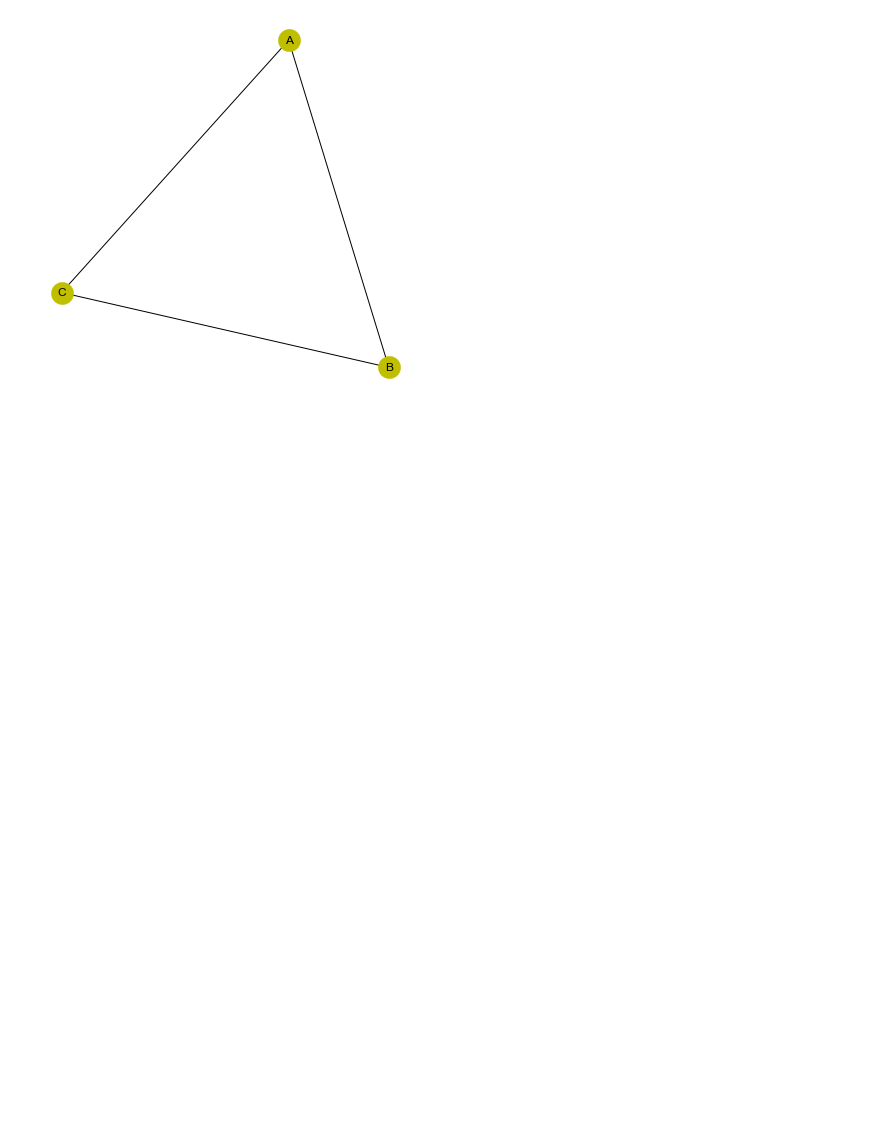
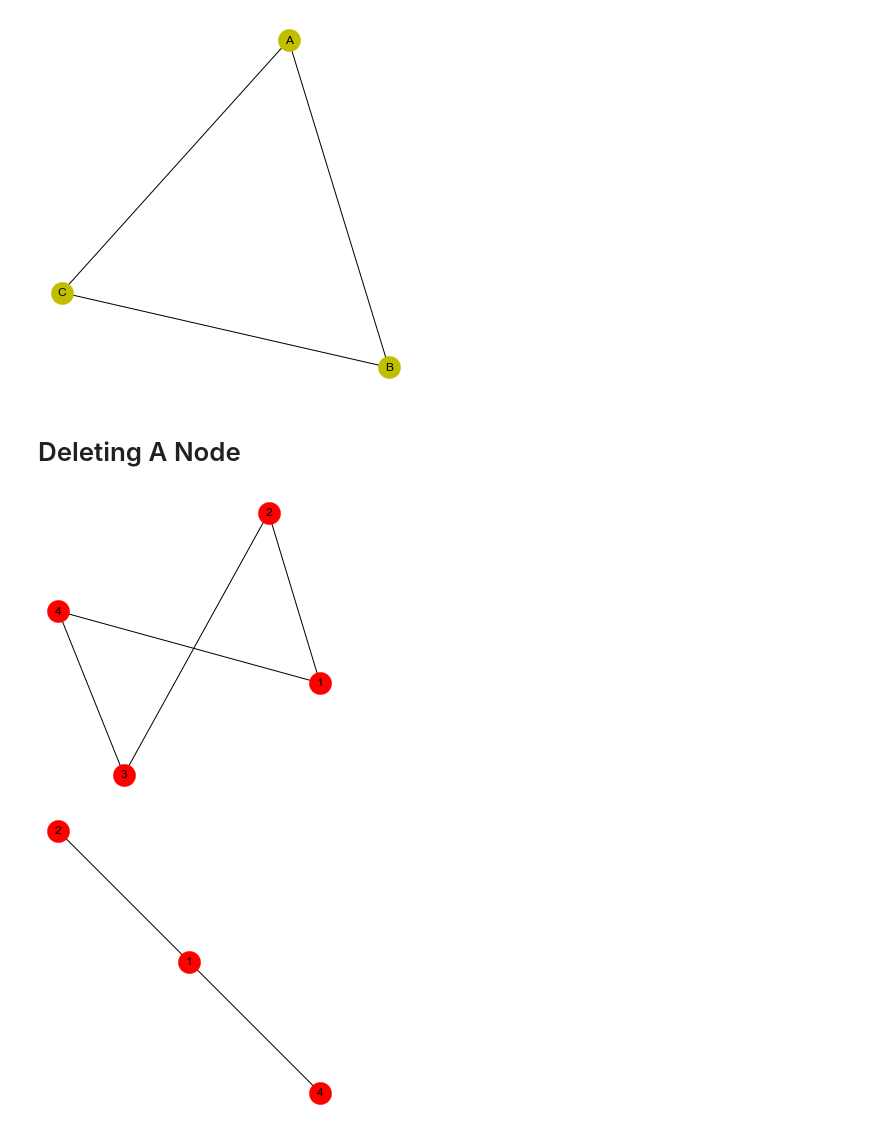
Before and after one commit to JayantGoel001/GraphsAndSocialNetworkAnalytics, a Jupyter notebook: Defining Functions.ipynb, the cells around one changed output. Saved outputs shown, nothing was run; the diff lists cells and outputs as text; code cells hidden in the pictures; blank space fills up the shorter version.

```diff
--- a/Defining Functions.ipynb
+++ b/Defining Functions.ipynb
@@ -36,3 +36,22 @@ def simpleGraph():
 simpleGraph()
 # %% [output]
 [figure]
+# %% [markdown]
+# Deleting A Node
+# %%
+def deleteNodes():
+    G = nx.Graph()
+    G.add_edges_from([(1,2),(2,3),(3,4),(4,1)])
+    plt.figure(figsize=(4,4))
+    nx.draw(G,with_labels=True,node_color='r',node_size=500)
+    plt.show()
+
+    G.remove_node(3)
+    plt.figure(figsize=(4,4))
+    nx.draw(G,with_labels=True,node_color='r',node_size=500)
+    plt.show()
+# %%
+deleteNodes()
+# %% [output]
+[figure, added]
+[figure, added]
```
Also changed, not shown: parts of 2 cells of this notebook.
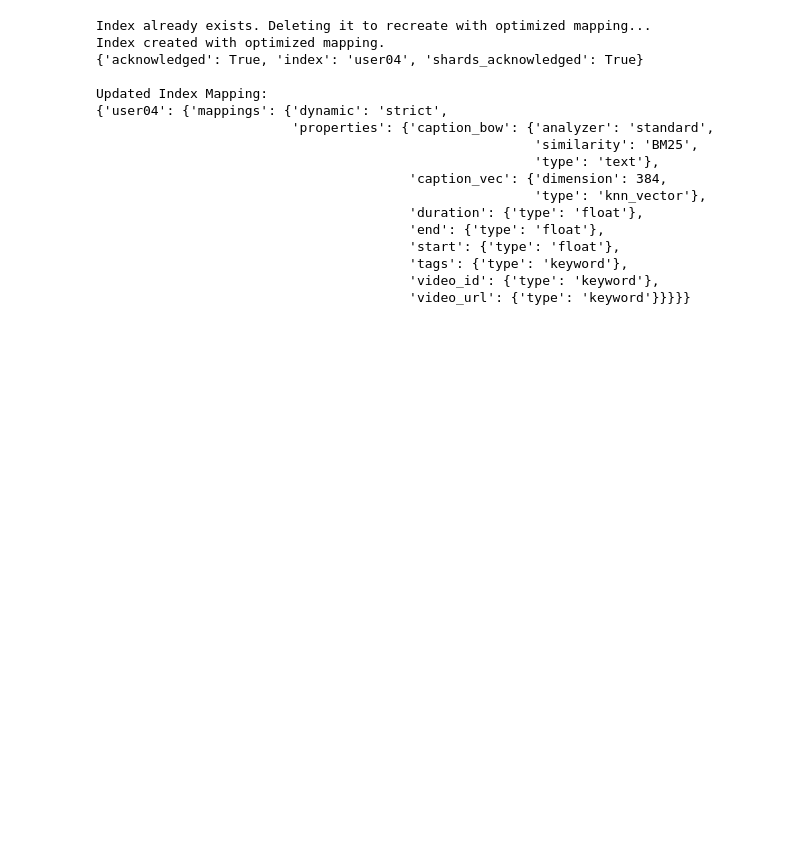
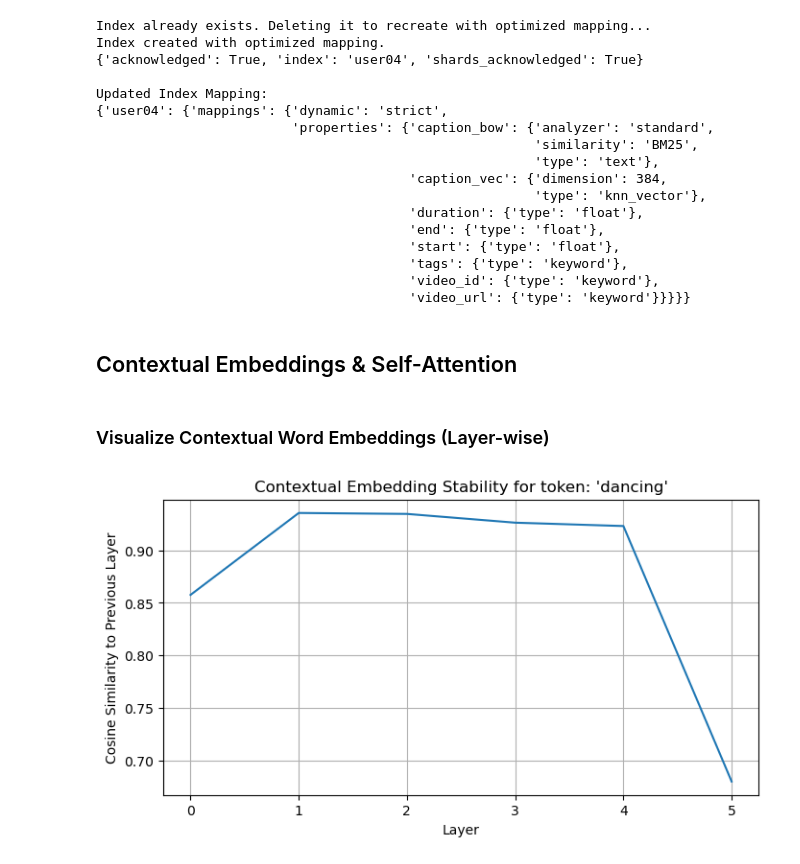
Before and after one commit to tiagosantos63390/mpdw_project, a Jupyter notebook: video_phase1.ipynb, the cells around one changed output. Cells and saved outputs as stored; diff of their text form; code cells hidden in the pictures; blank space fills up the shorter version.

```diff
--- a/video_phase1.ipynb
+++ b/video_phase1.ipynb
@@ -408,3 +397,44 @@ Updated Index Mapping:
                                         'tags': {'type': 'keyword'},
                                         'video_id': {'type': 'keyword'},
                                         'video_url': {'type': 'keyword'}}}}}
+# %% [markdown]
+## Contextual Embeddings & Self-Attention
+# %% [markdown]
+### Visualize Contextual Word Embeddings (Layer-wise)
+# %%
+# Load pre-trained model
+model_name = "sentence-transformers/all-MiniLM-L6-v2"
+tokenizer = AutoTokenizer.from_pretrained(model_name)
+model = AutoModel.from_pretrained(model_name, output_hidden_states=True)
+
+# Input sentence
+sentence = "A man is dancing on stage"
+token_to_track = "dancing"
+
+inputs = tokenizer(sentence, return_tensors="pt")
+with torch.no_grad():
+    outputs = model(**inputs)
+
+# Hidden states: list of tensors (1 per layer)
+hidden_states = outputs.hidden_states  # List: [embedding_layer, layer1, ..., layerN]
+token_ids = inputs["input_ids"][0]
+tokens = tokenizer.convert_ids_to_tokens(token_ids)
+
+# Token to track
+token_index = tokens.index(token_to_track)
+
+# Extract vector per layer
+token_vecs = [layer[0, token_index].numpy() for layer in hidden_states]
+
+# Plot similarity across layers
+similarities = [torch.nn.functional.cosine_similarity(torch.tensor(token_vecs[i]), torch.tensor(token_vecs[i+1]), dim=0).item() for i in range(len(token_vecs)-1)]
+
+plt.figure(figsize=(8, 4))
+sns.lineplot(x=list(range(len(similarities))), y=similarities)
+plt.title(f"Contextual Embedding Stability for token: '{token_to_track}'")
+plt.xlabel("Layer")
+plt.ylabel("Cosine Similarity to Previous Layer")
+plt.grid(True)
+plt.show()
+# %% [output]
+[figure, added]
```
Also changed, not shown: parts of 10 cells of this notebook.
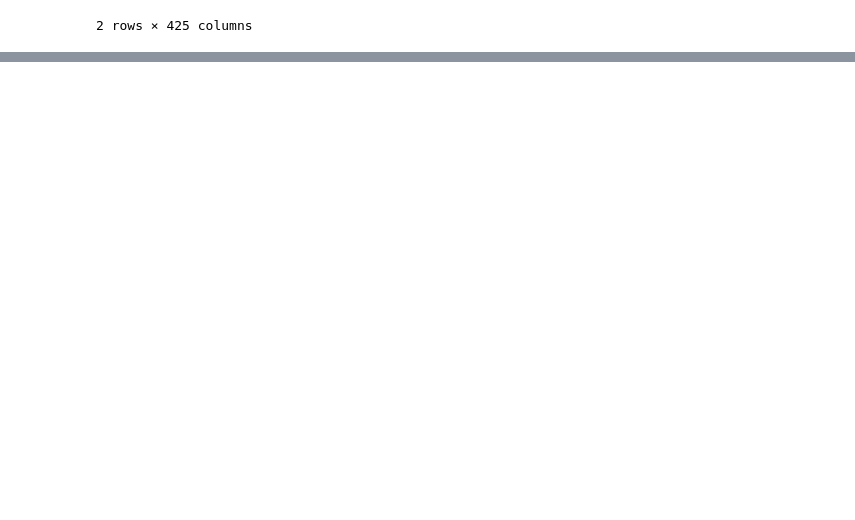
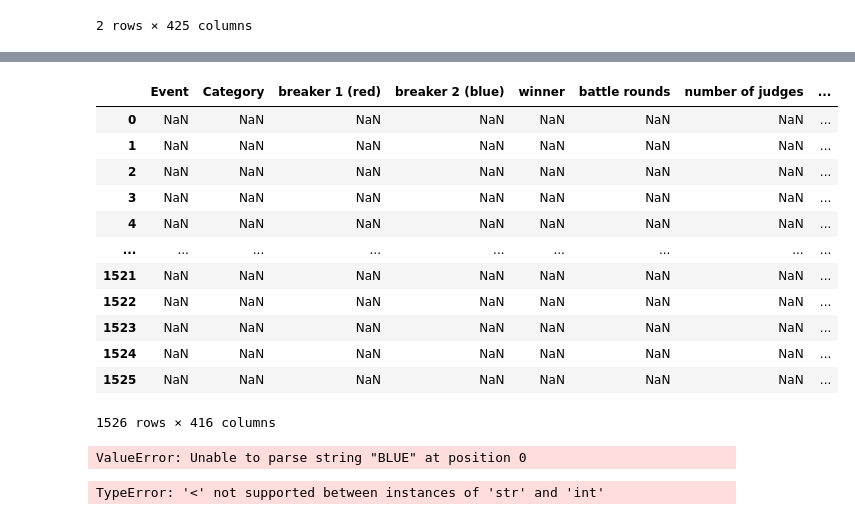
Before and after one commit to smahnke17/capstone, a Jupyter notebook: data_exploration.ipynb, the cells around one changed output, grey strips where cells are left out. Saved outputs shown, nothing was run; the diff lists cells and outputs as text; code cells hidden in the pictures; blank space fills up the shorter version.

```diff
--- a/data_exploration.ipynb
+++ b/data_exploration.ipynb
@@ -87,0 +54,5 @@ trivium.describe()
+# %%
+trivium_columns=list(trivium.columns)
+exclude=['judge 1 name ', 'judge 2 name', 'judge 3 name', 'judge 4 name', 'judge 5 name', 'judge 6 name ', 'judge 7 name', 'judge 8 name', 'judge 9 name'  ]
+trivium_columns= [x for x in trivium_columns if x not in exclude]
+trivium=trivium[trivium_columns]
@@ -87,0 +64,27 @@ trivium.describe()
+# %%
+trivium[trivium.applymap(lambda x: 'blue' in str(x).lower())]
+# %% [output]
+|  | Event | Category | breaker 1 (red) | breaker 2 (blue) | winner | battle rounds | number of judges | ... |
+| 0 | NaN | NaN | NaN | NaN | NaN | NaN | NaN | ... |
+| 1 | NaN | NaN | NaN | NaN | NaN | NaN | NaN | ... |
+| 2 | NaN | NaN | NaN | NaN | NaN | NaN | NaN | ... |
+| 3 | NaN | NaN | NaN | NaN | NaN | NaN | NaN | ... |
+| 4 | NaN | NaN | NaN | NaN | NaN | NaN | NaN | ... |
+| ... | ... | ... | ... | ... | ... | ... | ... | ... |
+| 1521 | NaN | NaN | NaN | NaN | NaN | NaN | NaN | ... |
+| 1522 | NaN | NaN | NaN | NaN | NaN | NaN | NaN | ... |
+| 1523 | NaN | NaN | NaN | NaN | NaN | NaN | NaN | ... |
+| 1524 | NaN | NaN | NaN | NaN | NaN | NaN | NaN | ... |
+| 1525 | NaN | NaN | NaN | NaN | NaN | NaN | NaN | ... |
+1526 rows × 416 columns
+# %%
+trivium[round_columns]= trivium[round_columns].apply(pd.to_numeric)
+# %% [output]
+ValueError: Unable to parse string "BLUE" at position 0
+# %%
+for i in round_columns:
+  column_name=i+"Winner"
+  trivium[column_name]= np.where(trivium[i]<0, "RED", "BLUE")
+trivium
+# %% [output]
+TypeError: '<' not supported between instances of 'str' and 'int'
```
Also changed, not shown: parts of 7 cells of this notebook.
※
Task>
Print all the entries exactly as they appear, without the pictures.

Result of this exercise>
Before and after one commit to JayantGoel001/GraphsAndSocialNetworkAnalytics, a Jupyter notebook: Defining Functions.ipynb, the cells around one changed output. Saved outputs shown, nothing was run; the diff lists cells and outputs as text; code cells hidden in the pictures; blank space fills up the shorter version.

```diff
--- a/Defining Functions.ipynb
+++ b/Defining Functions.ipynb
@@ -36,3 +36,22 @@ def simpleGraph():
 simpleGraph()
 # %% [output]
 [figure]
+# %% [markdown]
+# Deleting A Node
+# %%
+def deleteNodes():
+    G = nx.Graph()
+    G.add_edges_from([(1,2),(2,3),(3,4),(4,1)])
+    plt.figure(figsize=(4,4))
+    nx.draw(G,with_labels=True,node_color='r',node_size=500)
+    plt.show()
+
+    G.remove_node(3)
+    plt.figure(figsize=(4,4))
+    nx.draw(G,with_labels=True,node_color='r',node_size=500)
+    plt.show()
+# %%
+deleteNodes()
+# %% [output]
+[figure, added]
+[figure, added]
```
Also changed, not shown: parts of 2 cells of this notebook.
Before and after one commit to tiagosantos63390/mpdw_project, a Jupyter notebook: video_phase1.ipynb, the cells around one changed output. Cells and saved outputs as stored; diff of their text form; code cells hidden in the pictures; blank space fills up the shorter version.

```diff
--- a/video_phase1.ipynb
+++ b/video_phase1.ipynb
@@ -408,3 +397,44 @@ Updated Index Mapping:
                                         'tags': {'type': 'keyword'},
                                         'video_id': {'type': 'keyword'},
                                         'video_url': {'type': 'keyword'}}}}}
+# %% [markdown]
+## Contextual Embeddings & Self-Attention
+# %% [markdown]
+### Visualize Contextual Word Embeddings (Layer-wise)
+# %%
+# Load pre-trained model
+model_name = "sentence-transformers/all-MiniLM-L6-v2"
+tokenizer = AutoTokenizer.from_pretrained(model_name)
+model = AutoModel.from_pretrained(model_name, output_hidden_states=True)
+
+# Input sentence
+sentence = "A man is dancing on stage"
+token_to_track = "dancing"
+
+inputs = tokenizer(sentence, return_tensors="pt")
+with torch.no_grad():
+    outputs = model(**inputs)
+
+# Hidden states: list of tensors (1 per layer)
+hidden_states = outputs.hidden_states  # List: [embedding_layer, layer1, ..., layerN]
+token_ids = inputs["input_ids"][0]
+tokens = tokenizer.convert_ids_to_tokens(token_ids)
+
+# Token to track
+token_index = tokens.index(token_to_track)
+
+# Extract vector per layer
+token_vecs = [layer[0, token_index].numpy() for layer in hidden_states]
+
+# Plot similarity across layers
+similarities = [torch.nn.functional.cosine_similarity(torch.tensor(token_vecs[i]), torch.tensor(token_vecs[i+1]), dim=0).item() for i in range(len(token_vecs)-1)]
+
+plt.figure(figsize=(8, 4))
+sns.lineplot(x=list(range(len(similarities))), y=similarities)
+plt.title(f"Contextual Embedding Stability for token: '{token_to_track}'")
+plt.xlabel("Layer")
+plt.ylabel("Cosine Similarity to Previous Layer")
+plt.grid(True)
+plt.show()
+# %% [output]
+[figure, added]
```
Also changed, not shown: parts of 10 cells of this notebook.
Before and after one commit to smahnke17/capstone, a Jupyter notebook: data_exploration.ipynb, the cells around one changed output, grey strips where cells are left out. Saved outputs shown, nothing was run; the diff lists cells and outputs as text; code cells hidden in the pictures; blank space fills up the shorter version.

```diff
--- a/data_exploration.ipynb
+++ b/data_exploration.ipynb
@@ -87,0 +54,5 @@ trivium.describe()
+# %%
+trivium_columns=list(trivium.columns)
+exclude=['judge 1 name ', 'judge 2 name', 'judge 3 name', 'judge 4 name', 'judge 5 name', 'judge 6 name ', 'judge 7 name', 'judge 8 name', 'judge 9 name'  ]
+trivium_columns= [x for x in trivium_columns if x not in exclude]
+trivium=trivium[trivium_columns]
@@ -87,0 +64,27 @@ trivium.describe()
+# %%
+trivium[trivium.applymap(lambda x: 'blue' in str(x).lower())]
+# %% [output]
+|  | Event | Category | breaker 1 (red) | breaker 2 (blue) | winner | battle rounds | number of judges | ... |
+| 0 | NaN | NaN | NaN | NaN | NaN | NaN | NaN | ... |
+| 1 | NaN | NaN | NaN | NaN | NaN | NaN | NaN | ... |
+| 2 | NaN | NaN | NaN | NaN | NaN | NaN | NaN | ... |
+| 3 | NaN | NaN | NaN | NaN | NaN | NaN | NaN | ... |
+| 4 | NaN | NaN | NaN | NaN | NaN | NaN | NaN | ... |
+| ... | ... | ... | ... | ... | ... | ... | ... | ... |
+| 1521 | NaN | NaN | NaN | NaN | NaN | NaN | NaN | ... |
+| 1522 | NaN | NaN | NaN | NaN | NaN | NaN | NaN | ... |
+| 1523 | NaN | NaN | NaN | NaN | NaN | NaN | NaN | ... |
+| 1524 | NaN | NaN | NaN | NaN | NaN | NaN | NaN | ... |
+| 1525 | NaN | NaN | NaN | NaN | NaN | NaN | NaN | ... |
+1526 rows × 416 columns
+# %%
+trivium[round_columns]= trivium[round_columns].apply(pd.to_numeric)
+# %% [output]
+ValueError: Unable to parse string "BLUE" at position 0
+# %%
+for i in round_columns:
+  column_name=i+"Winner"
+  trivium[column_name]= np.where(trivium[i]<0, "RED", "BLUE")
+trivium
+# %% [output]
+TypeError: '<' not supported between instances of 'str' and 'int'
```
Also changed, not shown: parts of 7 cells of this notebook.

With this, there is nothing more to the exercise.